- **EXERCISE**: Output the full listing exactly as written, with no pictures in it.

- **DATA FOR THE TASK**:
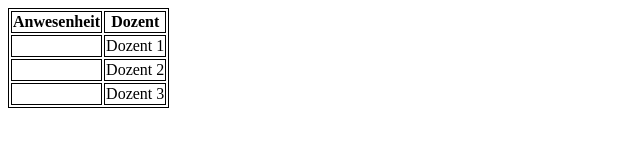
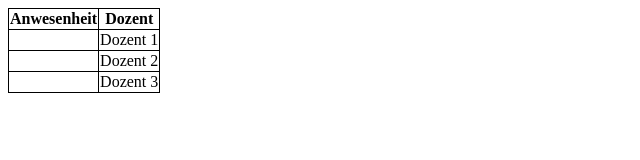
Before and after one commit to Hesus002/hesus002.github.io, a plain HTML site: page Ampel1.html in a window 1280 px wide. Shown: the whole page, without its empty margins (0-640 px from the left). Drawn offline with Linux system fonts and the light colour scheme.

Commit message:
Update Ampel1.html

```diff
--- a/Ampel1.html
+++ b/Ampel1.html
@@ -14,7 +14,7 @@
 	  <style>
 		  table, th, td {
   			border: thin solid black;
-  			border-collapse: separate;
+  			border-collapse: collapse;
 		  }
 	  </style>
   </head>
@@ -42,5 +42,10 @@
 			  </td>
 		  </tr>
 	  </table>
+	  <!-- Idee: Rote und grüne Leuchten in der ersten Spalte/ alternativ Felder farbig passend zum Status hinterlegen -->
+	  <!-- Punkte können mit dots eingefügt werden https://www.w3schools.com/howto/howto_css_circles.asp -->
+	  <!-- Hintergrundfarbe kann man mit background-color ändern. Hierzu müsste man eine Variable einfügen, die dann die entsprechende Farbe auslöst-->
+	  <!-- Aufrufen von Dozentendetails per Mouse over im extra Feld. https://www.w3schools.com/jsref/event_onmouseover.asp mit der Funktion und zu jedem Dozenten zugehörigen VAriablene um zugehörige Informationen abzurufen-->
+	  <!-- Alternativ kann man mit dem titel arbeiten https://wiki.selfhtml.org/wiki/CSS/Tutorials/Tooltips_mit_CSS-->
   </body>
 </html>
```
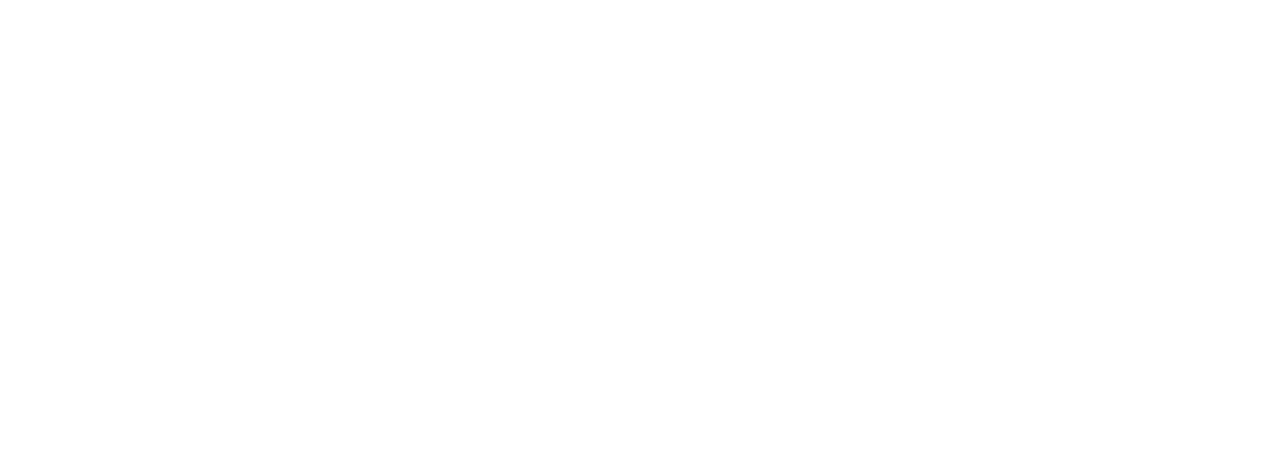
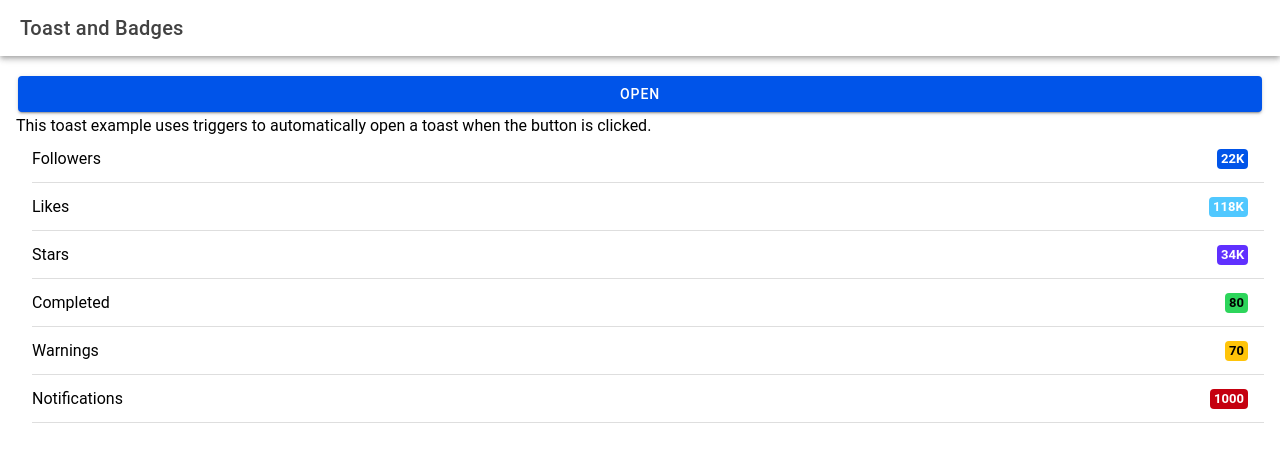
Before and after one commit to Bella3009/MobileApplicationLessons, a React (Vite) app in the folder worksheet4/: page /4b in a window 1280 px wide. Shown: the top 462 px of the page. Built offline with nearby package versions, Linux system fonts and the light colour scheme.

Commit message:
Completed Worksheet 4B

```diff
--- a/worksheet4/src/App.tsx
+++ b/worksheet4/src/App.tsx
@@ -3,6 +3,7 @@
 import { IonReactRouter } from "@ionic/react-router";
 import Home from "./pages/Home";
 import Worksheet4a from "./pages/Worksheet4a";
+import Worksheet4b from "./pages/Worksheet4b";
 
 /* Core CSS required for Ionic components to work properly */
 import "@ionic/react/css/core.css";
@@ -46,6 +47,9 @@
         <Route exact path="/4a">
           <Worksheet4a />
         </Route>
+        <Route exact path="/4b">
+          <Worksheet4b />
+        </Route>
         <Route exact path="/">
           <Redirect to="/home" />
         </Route>
--- /dev/null
+++ b/worksheet4/src/pages/Worksheet4b.tsx
@@ -0,0 +1,78 @@
+import {
+  IonContent,
+  IonHeader,
+  IonPage,
+  IonTitle,
+  IonToolbar,
+  // Other Components
+  IonBadge,
+  IonButton,
+  IonItem,
+  IonLabel,
+  IonText,
+  IonToast,
+} from "@ionic/react";
+
+const Worksheet4a: React.FC = () => {
+  return (
+    <IonPage>
+      <IonHeader>
+        <IonToolbar>
+          <IonTitle>Toast and Badges</IonTitle>
+        </IonToolbar>
+      </IonHeader>
+      <IonContent className="ion-padding">
+        <IonButton id="openToast" expand="block">
+          OPEN
+        </IonButton>
+        <IonText>
+          This toast example uses triggers to automatically open a toast when
+          the button is clicked.
+        </IonText>
+        <IonItem>
+          <IonLabel>Followers</IonLabel>
+          <IonBadge slot="end" color="primary">
+            22K
+          </IonBadge>
+        </IonItem>
+        <IonItem>
+          <IonLabel>Likes</IonLabel>
+          <IonBadge slot="end" style={{ backgroundColor: "#50c8ff" }}>
+            118K
+          </IonBadge>
+        </IonItem>
+        <IonItem>
+          <IonLabel>Stars</IonLabel>
+          <IonBadge slot="end" color="tertiary">
+            34K
+          </IonBadge>
+        </IonItem>
+        <IonItem>
+          <IonLabel>Completed</IonLabel>
+          <IonBadge slot="end" color="success">
+            80
+          </IonBadge>
+        </IonItem>
+        <IonItem>
+          <IonLabel>Warnings</IonLabel>
+          <IonBadge slot="end" color="warning">
+            70
+          </IonBadge>
+        </IonItem>
+        <IonItem>
+          <IonLabel>Notifications</IonLabel>
+          <IonBadge slot="end" color="danger">
+            1000
+          </IonBadge>
+        </IonItem>
+        <IonToast
+          trigger="openToast"
+          message="This toast will disappear after 5 seconds"
+          duration={5000}
+        ></IonToast>
+      </IonContent>
+    </IonPage>
+  );
+};
+
+export default Worksheet4a;
```
Also changed, not shown: 1 other file (tests, documents, lock files or other folders).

- **SOLVED EXERCISE**:
Before and after one commit to Hesus002/hesus002.github.io, a plain HTML site: page Ampel1.html in a window 1280 px wide. Shown: the whole page, without its empty margins (0-640 px from the left). Drawn offline with Linux system fonts and the light colour scheme.

Commit message:
Update Ampel1.html

```diff
--- a/Ampel1.html
+++ b/Ampel1.html
@@ -14,7 +14,7 @@
 	  <style>
 		  table, th, td {
   			border: thin solid black;
-  			border-collapse: separate;
+  			border-collapse: collapse;
 		  }
 	  </style>
   </head>
@@ -42,5 +42,10 @@
 			  </td>
 		  </tr>
 	  </table>
+	  <!-- Idee: Rote und grüne Leuchten in der ersten Spalte/ alternativ Felder farbig passend zum Status hinterlegen -->
+	  <!-- Punkte können mit dots eingefügt werden https://www.w3schools.com/howto/howto_css_circles.asp -->
+	  <!-- Hintergrundfarbe kann man mit background-color ändern. Hierzu müsste man eine Variable einfügen, die dann die entsprechende Farbe auslöst-->
+	  <!-- Aufrufen von Dozentendetails per Mouse over im extra Feld. https://www.w3schools.com/jsref/event_onmouseover.asp mit der Funktion und zu jedem Dozenten zugehörigen VAriablene um zugehörige Informationen abzurufen-->
+	  <!-- Alternativ kann man mit dem titel arbeiten https://wiki.selfhtml.org/wiki/CSS/Tutorials/Tooltips_mit_CSS-->
   </body>
 </html>
```
Before and after one commit to Bella3009/MobileApplicationLessons, a React (Vite) app in the folder worksheet4/: page /4b in a window 1280 px wide. Shown: the top 462 px of the page. Built offline with nearby package versions, Linux system fonts and the light colour scheme.

Commit message:
Completed Worksheet 4B

```diff
--- a/worksheet4/src/App.tsx
+++ b/worksheet4/src/App.tsx
@@ -3,6 +3,7 @@
 import { IonReactRouter } from "@ionic/react-router";
 import Home from "./pages/Home";
 import Worksheet4a from "./pages/Worksheet4a";
+import Worksheet4b from "./pages/Worksheet4b";
 
 /* Core CSS required for Ionic components to work properly */
 import "@ionic/react/css/core.css";
@@ -46,6 +47,9 @@
         <Route exact path="/4a">
           <Worksheet4a />
         </Route>
+        <Route exact path="/4b">
+          <Worksheet4b />
+        </Route>
         <Route exact path="/">
           <Redirect to="/home" />
         </Route>
--- /dev/null
+++ b/worksheet4/src/pages/Worksheet4b.tsx
@@ -0,0 +1,78 @@
+import {
+  IonContent,
+  IonHeader,
+  IonPage,
+  IonTitle,
+  IonToolbar,
+  // Other Components
+  IonBadge,
+  IonButton,
+  IonItem,
+  IonLabel,
+  IonText,
+  IonToast,
+} from "@ionic/react";
+
+const Worksheet4a: React.FC = () => {
+  return (
+    <IonPage>
+      <IonHeader>
+        <IonToolbar>
+          <IonTitle>Toast and Badges</IonTitle>
+        </IonToolbar>
+      </IonHeader>
+      <IonContent className="ion-padding">
+        <IonButton id="openToast" expand="block">
+          OPEN
+        </IonButton>
+        <IonText>
+          This toast example uses triggers to automatically open a toast when
+          the button is clicked.
+        </IonText>
+        <IonItem>
+          <IonLabel>Followers</IonLabel>
+          <IonBadge slot="end" color="primary">
+            22K
+          </IonBadge>
+        </IonItem>
+        <IonItem>
+          <IonLabel>Likes</IonLabel>
+          <IonBadge slot="end" style={{ backgroundColor: "#50c8ff" }}>
+            118K
+          </IonBadge>
+        </IonItem>
+        <IonItem>
+          <IonLabel>Stars</IonLabel>
+          <IonBadge slot="end" color="tertiary">
+            34K
+          </IonBadge>
+        </IonItem>
+        <IonItem>
+          <IonLabel>Completed</IonLabel>
+          <IonBadge slot="end" color="success">
+            80
+          </IonBadge>
+        </IonItem>
+        <IonItem>
+          <IonLabel>Warnings</IonLabel>
+          <IonBadge slot="end" color="warning">
+            70
+          </IonBadge>
+        </IonItem>
+        <IonItem>
+          <IonLabel>Notifications</IonLabel>
+          <IonBadge slot="end" color="danger">
+            1000
+          </IonBadge>
+        </IonItem>
+        <IonToast
+          trigger="openToast"
+          message="This toast will disappear after 5 seconds"
+          duration={5000}
+        ></IonToast>
+      </IonContent>
+    </IonPage>
+  );
+};
+
+export default Worksheet4a;
```
Also changed, not shown: 1 other file (tests, documents, lock files or other folders).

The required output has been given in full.